Immune reconstitution is typical in chronic HIV-1 infected individuals who are treated with cART. The characteristics of this were monitored in 20 chronically infected subjects recruited through the PrIRIS study. Changes in CD4+ T cell function were characterized in the context of increases in CD4+ T-cell counts and decreases in plasma viral load over the first year of therapy using the CD25/OX40 assay and a range of other phenotypic assays.
The CD25/OX40 assay was used to identify antigen-specific CD4+ T-cells in vitro. In healthy individuals the majority of CMV-specific responses were from the effector memory (Tem) subset, with TT-specific responses arising from the central memory (Tcm) subset. In chronic HIV+ subjects post-therapy, the ratio of the responding memory subsets was inverted, with a greater gag response coming from the Tcm subset at week 48 compared to week 4. As activation decreased, the percentages of responding Tem cells decreased, but long-term Tcm responses were maintained.
A qualitative multiplex single-cell RT-PCR assay was developed to be used downstream of the CD25/OX40 assay.
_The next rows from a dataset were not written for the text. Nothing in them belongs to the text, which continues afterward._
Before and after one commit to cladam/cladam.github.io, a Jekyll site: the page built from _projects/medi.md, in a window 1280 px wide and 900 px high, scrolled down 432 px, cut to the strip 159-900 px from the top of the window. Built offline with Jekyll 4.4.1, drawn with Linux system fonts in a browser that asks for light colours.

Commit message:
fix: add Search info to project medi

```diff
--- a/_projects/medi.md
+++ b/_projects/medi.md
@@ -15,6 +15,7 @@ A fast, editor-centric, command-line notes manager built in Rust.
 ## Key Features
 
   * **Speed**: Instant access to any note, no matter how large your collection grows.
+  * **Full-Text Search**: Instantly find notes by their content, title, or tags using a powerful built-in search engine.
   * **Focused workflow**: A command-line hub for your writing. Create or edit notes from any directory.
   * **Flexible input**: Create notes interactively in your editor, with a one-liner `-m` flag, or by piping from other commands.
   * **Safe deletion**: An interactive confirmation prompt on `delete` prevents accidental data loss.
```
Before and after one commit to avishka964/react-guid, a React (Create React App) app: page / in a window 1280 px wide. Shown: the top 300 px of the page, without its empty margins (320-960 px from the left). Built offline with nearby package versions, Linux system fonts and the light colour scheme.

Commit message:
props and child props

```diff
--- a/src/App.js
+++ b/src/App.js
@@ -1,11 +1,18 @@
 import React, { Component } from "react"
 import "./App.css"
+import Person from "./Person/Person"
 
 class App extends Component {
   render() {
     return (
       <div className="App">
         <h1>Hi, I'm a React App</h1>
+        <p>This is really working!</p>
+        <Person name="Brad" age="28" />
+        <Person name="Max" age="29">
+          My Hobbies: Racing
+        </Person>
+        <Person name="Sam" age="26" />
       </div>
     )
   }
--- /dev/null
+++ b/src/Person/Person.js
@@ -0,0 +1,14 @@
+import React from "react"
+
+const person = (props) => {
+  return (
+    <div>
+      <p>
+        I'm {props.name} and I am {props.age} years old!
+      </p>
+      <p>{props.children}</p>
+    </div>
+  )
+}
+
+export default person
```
Lineage specific transcription factor profiling, allowed delineation of Th1 (Tbet), Th2 (Gata3), Th17 (Rorc), Tregs (Foxp3) and Tfh (BCL6) cells within an antigen specific population. Results demonstrated >80% of activated Ag-specific single cells expressed only 1 transcription factor. CMV-specific CD4+ T-cells displayed a dominant Th1-like response, and TT-specific cells displayed a Th2-like response. HIV-specific CD4+ T cells displayed a Th1-like response at early time points.
PKC-θ a novel protein kinase plays an important role in T cell development, proliferation, differentiation and chromatin remodelling. In Ag-specific CD4+ T-cells, PKC-θ was bound in intronic regions of genes, where it was highly associated with permissive histone marks and enhancer-like chromatin state. NF-kB (p65) was identified as having common binding sites to PKC-θ. p65 motifs were found mostly within the promoter, 5’UTR and exons of inducible genes. This result highlights the possible involvement of NF-kB and PKC-θ as potential binding partners.
In conclusion, the characterization of virus-specific CD4+ T-cells at the cellular and molecular level are likely to reveal mechanisms for the manipulation of immunological memory development and its maintenance, allowing improved design of immunotherapies and vaccines.
Chan is a PhD candidate in the IVPP program under the supervision of Prof. Tony Kelleher. His project involves the characterization of antigen specific CD4+ T-cells in HIV-1 infection.